Of course, knowingly over-the-top pulp-camp movies are pretty much box office poison, as Cage himself should know having appeared in the (really quite enjoyable) Drive Angry last year. Though the first Ghost Rider does not appear to have a huge fanbase, it’s also probably not as derided by the general public as people who care about movies might assume, and it’s very possible that a better version of the story—gnarlier, weirder, scarier—wouldn’t make as much money. I’m hoping we’re about to find out, because I can’t conceive of Neveldine/Taylor/Cage making a worse movie than the first one. It would be great if someone had a Marvel franchise that didn’t rely on that inter-universe seriousness, and Sony, with one crappy Ghost Rider movie, is currently in the lead versus Fox, with its four crappy Daredevil/Fantastic Four movies.
This Means War: Here was the plan: I would go see This Means War on its Valentine’s Day sneak preview with my wife and some friends; we would eat candy, watch a presumably stupid attempt to unite the demographics of males with bad taste in movies and females with bad taste in movies, and I’d have a review for the movie’s official opening day. But the AMC at Kips Bay had a problem with their digital print—apparently the studio or whoever was in charge of that sent over the wrong access code [Somewhere an out-of-work union projectionist weeps.
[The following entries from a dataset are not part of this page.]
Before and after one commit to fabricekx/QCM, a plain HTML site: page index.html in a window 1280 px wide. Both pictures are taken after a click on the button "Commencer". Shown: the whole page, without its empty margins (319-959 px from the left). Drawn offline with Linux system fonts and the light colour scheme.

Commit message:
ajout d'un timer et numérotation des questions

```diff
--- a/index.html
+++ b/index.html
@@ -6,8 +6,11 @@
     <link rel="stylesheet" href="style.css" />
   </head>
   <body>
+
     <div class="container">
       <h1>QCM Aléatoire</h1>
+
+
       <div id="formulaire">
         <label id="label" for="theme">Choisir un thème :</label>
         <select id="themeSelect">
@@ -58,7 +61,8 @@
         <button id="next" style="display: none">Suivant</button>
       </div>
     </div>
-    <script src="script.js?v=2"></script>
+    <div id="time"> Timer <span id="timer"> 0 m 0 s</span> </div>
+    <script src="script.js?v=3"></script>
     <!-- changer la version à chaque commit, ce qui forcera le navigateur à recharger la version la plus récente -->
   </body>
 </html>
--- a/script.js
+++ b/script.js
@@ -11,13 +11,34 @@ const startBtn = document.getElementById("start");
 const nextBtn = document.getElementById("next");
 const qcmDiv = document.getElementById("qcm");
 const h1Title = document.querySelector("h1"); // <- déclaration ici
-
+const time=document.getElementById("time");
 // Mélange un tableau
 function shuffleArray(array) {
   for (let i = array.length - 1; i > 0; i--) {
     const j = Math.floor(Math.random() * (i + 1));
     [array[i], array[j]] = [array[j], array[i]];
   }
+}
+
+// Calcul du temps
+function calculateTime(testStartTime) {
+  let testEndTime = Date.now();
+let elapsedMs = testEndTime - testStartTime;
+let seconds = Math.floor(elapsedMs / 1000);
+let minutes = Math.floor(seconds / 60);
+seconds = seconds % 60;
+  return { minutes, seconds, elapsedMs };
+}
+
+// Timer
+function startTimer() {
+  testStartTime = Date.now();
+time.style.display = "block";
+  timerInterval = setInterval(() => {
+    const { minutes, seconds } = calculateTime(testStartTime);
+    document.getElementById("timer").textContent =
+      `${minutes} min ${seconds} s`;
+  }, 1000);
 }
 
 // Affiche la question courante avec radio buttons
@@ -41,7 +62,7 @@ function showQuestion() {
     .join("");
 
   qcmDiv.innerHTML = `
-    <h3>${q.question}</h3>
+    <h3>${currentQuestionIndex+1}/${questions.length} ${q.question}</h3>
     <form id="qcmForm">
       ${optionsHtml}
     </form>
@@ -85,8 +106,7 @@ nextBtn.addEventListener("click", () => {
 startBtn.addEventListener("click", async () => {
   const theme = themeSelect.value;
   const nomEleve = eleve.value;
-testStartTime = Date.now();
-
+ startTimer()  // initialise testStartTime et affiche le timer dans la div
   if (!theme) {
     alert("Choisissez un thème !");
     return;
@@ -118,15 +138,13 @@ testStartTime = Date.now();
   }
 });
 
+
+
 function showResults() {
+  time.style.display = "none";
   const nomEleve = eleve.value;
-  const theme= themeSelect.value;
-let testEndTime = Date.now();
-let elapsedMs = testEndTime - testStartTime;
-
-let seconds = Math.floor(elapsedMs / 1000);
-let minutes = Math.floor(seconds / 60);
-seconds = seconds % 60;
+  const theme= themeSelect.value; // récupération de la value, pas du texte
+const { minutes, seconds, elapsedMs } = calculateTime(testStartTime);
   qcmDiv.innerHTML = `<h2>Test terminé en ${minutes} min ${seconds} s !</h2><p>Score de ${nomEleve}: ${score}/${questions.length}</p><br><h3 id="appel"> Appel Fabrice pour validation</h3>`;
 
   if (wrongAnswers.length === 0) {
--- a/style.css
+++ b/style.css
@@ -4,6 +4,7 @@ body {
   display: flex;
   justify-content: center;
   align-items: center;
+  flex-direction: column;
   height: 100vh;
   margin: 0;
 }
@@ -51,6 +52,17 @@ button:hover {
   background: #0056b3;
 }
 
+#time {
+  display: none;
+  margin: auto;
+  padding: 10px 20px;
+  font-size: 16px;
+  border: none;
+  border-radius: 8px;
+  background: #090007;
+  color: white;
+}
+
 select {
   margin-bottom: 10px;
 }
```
Save celluloid! -Ed.], and so trying to play the movie was as fruitless as trying to decode spy documents in movies like This Means War. Actually more fruitless because that stuff is always stupidly easy in movies like This Means War.
So we were all sent home with refunds and readmit passes, too late to catch one of the other sneak previews happening throughout Manhattan. Needless to say, this was a frustrating experience, although I can’t speak to whether it was more or less frustrating than actually watching a movie directed by McG. Regardless, I no longer have a new release to review in this weekend’s column. I could riff about Reese Witherspoon’s career choices (mostly unexciting but How Do You Know is underrated!) or why Tom Hardy looks so weird with gelled hair on the poster and/or why he’s doing this kind of junk when Fassbender’s mainstream concession so far has been playing Magneto awesomely, but I’ll just review the peanut butter M&M’s we ate while waiting for the movie to not actually start: they were excellent. The adjusted recipe Sweethearts, however: not so good.
The Secret World of Arrietty: Disney is giving this Studio Ghibli picture a proper (ish) wide (ish) release, maybe thinking that its adaptation of The Borrowers will be less culturally specific and puzzling to small children who, anime culture nonwithstanding, have been most exposed to Japanese-related animation by watching Sushi Pack on CBS (is that show still on?). By the way, if Studio Ghibli feels like winning another Oscar, they might consider making more short films. I saw the Oscar-nominated animated shorts at IFC Center last weekend, and while most of them were enjoyable, it seemed like a pretty thin field; by the time the program got to four additional “highly commended” shorts that didn’t make the cut, the quality dropped off sharply. Even some of the nominated movies were some combination of slight or meandering; no wonder Pixar wins all the time. Get in the game, Ghibli!